Austin and Central Texas have a thriving food scene, and Texas State’s Peg Richmond is helping local entrepreneurs succeed at bringing their creative ideas to the table.

Richmond is this year’s “Innovation” winner in the Graduate College’s International Research Conference for her project, “Exploring Educational Needs of Emerging Food Entrepreneurs: Identifying Challenges, Solutions and Resource Gaps within the Austin, Texas Manufacturing Ecosystem.”

Richmond is a doctoral student in the Adult, Professional and Community Education program. In addition to pursuing her Ph.D., Richmond works as a grant specialist at Texas State’s Small Business Development Center, where she advises local entrepreneurs and connects them to resources for success.

two women shaking hands
Peg Richmond receiving the award from Dean Golato

She noticed a pattern of questions that food-sector clients asked on the same topics and at the same time in their businesses’ growth. New business owners wanted to know how to find commercial kitchens, how to get their packaged goods into distribution, how to market their innovative products to both vendors and consumers, and other steps to scaling up this kind of enterprise. Seeing these common issues, Richmond wanted to investigate gaps in local resources and what could be done to fill them.

To learn more about the challenges and possible solutions, Richmond spoke individually with 24 leaders of local food and beverage companies and people looking to enter the industry. She also met with community stakeholders — economic development staff, investor networks, nonprofit and government staff — to assess what resources already exist in the Austin area.

After analyzing the information and identifying the main themes, Richmond developed a continuing education course for people starting out in the region’s packaged food and beverage sector. “It’s for established entrepreneurs who are at the scaling phase,” explains Richmond. “They’re in independent stores, their vendors are local, but now H-E-B or Target are looking to put them in hundreds of stores.” The course strengthens entrepreneurs’ skills in business strategy and operations, so that they understand the marketplace as a whole, what buyers expect, and what they need to negotiate.

Richmond is pleased with the impact that her work has already had. “We’ve held the class four times now and the feedback has been great,” she reports. “If entrepreneurs can say ‘no’ appropriately to a buyer, or negotiate appropriately, that has a big impact — including for the people who depend on them, their employees and their families.”

In addition to imparting practical knowledge and skills, Richmond hopes that her research contributes to a broader question: “Can you quantify and describe an entrepreneur so that you can provide training to someone who’s not that archetype and help them get there?”

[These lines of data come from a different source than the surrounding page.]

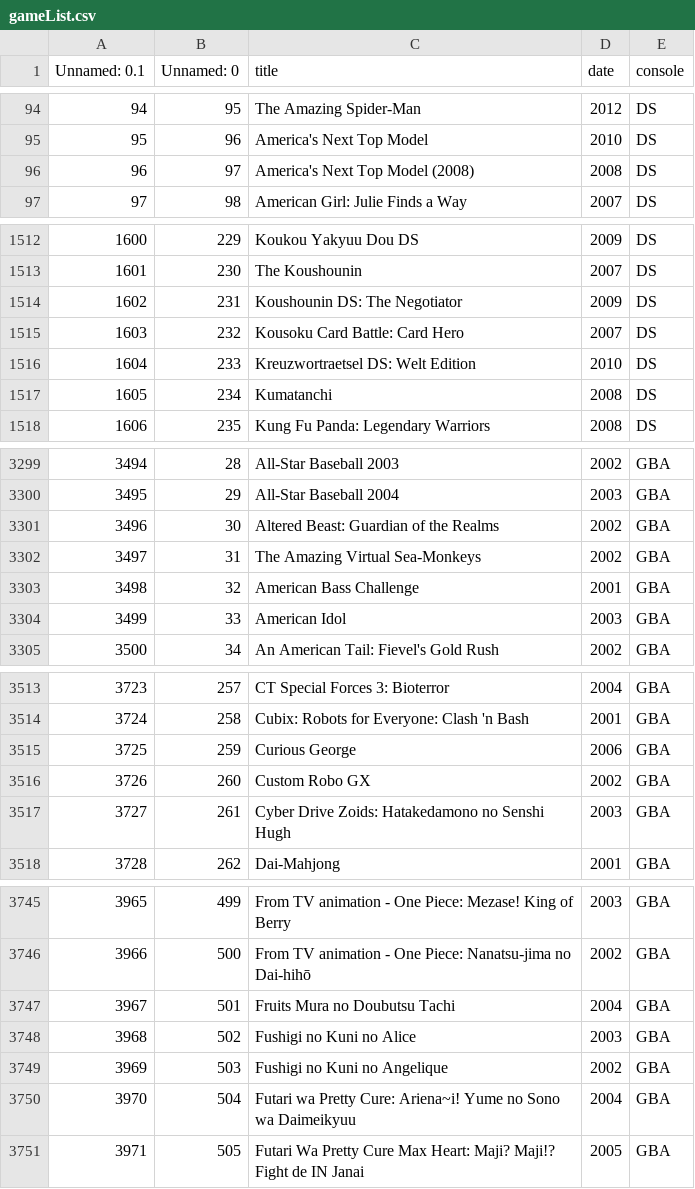
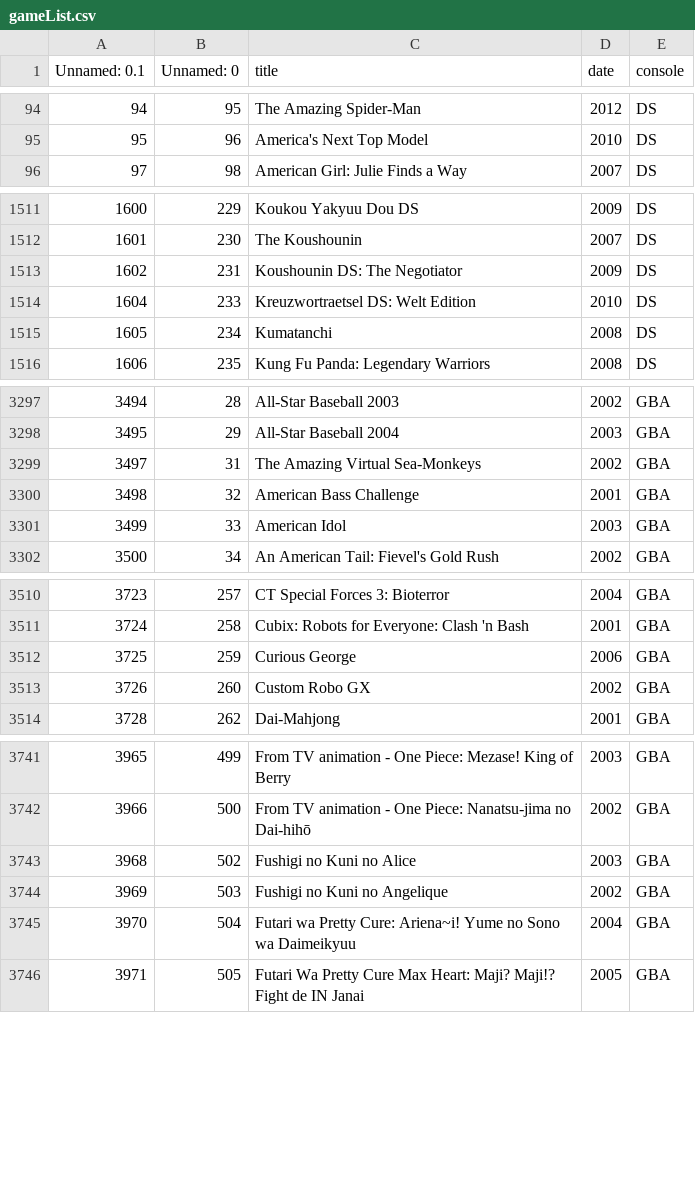
Before and after one commit to gregknothe/Strive-Twitch-Chat-Bot, a CSV file: MiscData/gameList.csv, drawn as a sheet; only a part is shown, gaps mark what is left out; the diff covers the shown part only; the diff names each change by its address in the sheet, - before the commit and + after, or states it on an @@ line.

```diff
--- a/MiscData/gameList.csv
+++ b/MiscData/gameList.csv
-row 96: 96 | 97 | America's Next Top Model (2008) | 2008 | DS
-row 1515: 1603 | 232 | Kousoku Card Battle: Card Hero | 2007 | DS
-row 3301: 3496 | 30 | Altered Beast: Guardian of the Realms | 2002 | GBA
-row 3517: 3727 | 261 | Cyber Drive Zoids: Hatakedamono no Senshi Hugh | 2003 | GBA
-row 3747: 3967 | 501 | Fruits Mura no Doubutsu Tachi | 2004 | GBA
```
Also changed, not shown: 10 removed rows elsewhere in this file, 5 other files.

Local small-business owners can contact Texas State University’s Small Business Development Center at sbdc@txstate.edu or 512.716.4800 to get information or set up an advising appointment.